During practice drills, students wear plenty of equipment: face coverings, a U.S. Department of Transportation-certified helmet, eye protection, a long-sleeved jacket or shirt, full-finger gloves and more.

Nicole Sherry, of Clinton Township, was one of the students gearing up to hit the open road.

“My grandmother passed of COVID. My dad got her bike,” said Sherry, who inherited her dad’s Harley Davidson Softail model. “(The class) is definitely going to keep people safe and others safe as well. Everyone just wants to be safe out on the road.”

Sherry wants to build her confidence, but not travel too far.

“I think I’m going to keep it pretty local,” she said, adding her grandmother “liked to ride. I’m kind of following in her footsteps. It means a lot.”

Sherry added that the other novice riders have been encouraging.

“You were so helpful today,” she told Feyers. “You all were.”

“I think they did really well,” Eikner said of the students. “They are right where they should be.”

Eikner hopped on her first motorcycle at age 8; a trip that never came to a halt. It’s the feeling of freedom on the road and the camaraderie with the other riders that keeps her motor running.

“I love it,” she said. “It’s in my bones.”

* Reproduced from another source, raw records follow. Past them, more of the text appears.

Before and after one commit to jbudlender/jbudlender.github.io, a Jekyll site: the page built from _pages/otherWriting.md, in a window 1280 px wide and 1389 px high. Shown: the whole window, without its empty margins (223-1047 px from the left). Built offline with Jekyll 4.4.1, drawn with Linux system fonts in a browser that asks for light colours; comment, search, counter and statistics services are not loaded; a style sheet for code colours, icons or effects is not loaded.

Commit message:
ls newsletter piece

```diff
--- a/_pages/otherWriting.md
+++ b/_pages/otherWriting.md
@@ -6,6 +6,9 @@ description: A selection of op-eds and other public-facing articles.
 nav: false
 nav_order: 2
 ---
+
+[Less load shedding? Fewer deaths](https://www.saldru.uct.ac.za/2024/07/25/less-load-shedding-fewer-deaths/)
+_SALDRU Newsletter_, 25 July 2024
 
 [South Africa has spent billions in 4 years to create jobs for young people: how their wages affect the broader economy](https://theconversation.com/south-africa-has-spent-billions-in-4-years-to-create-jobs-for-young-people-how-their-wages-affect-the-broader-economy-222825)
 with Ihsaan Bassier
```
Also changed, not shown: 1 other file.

Feyers is also an experienced easy rider. He remembers riding as a passenger with his dad. One memory sticks out: All the bikers, even if they didn’t know each other, would wave at each other as they passed one another.

“You’re definitely part of the community,” said Feyers, who with friends has zipped all over the world on his bike, including the Swiss Alps, the Himalayas and the Andes Mountains. One upcoming trip is to ride to the Atlantic Ocean, put his toe in the water and then trek to the Pacific Ocean to do the same.

Three levels of instruction at MCC are currently available: basic motorcycle rider safety (web-enhanced), returning rider, and MSF rider coach preparation. Two weekend sessions will be held each month now through Sept. 17. For more information, email motor cycle@macomb.edu.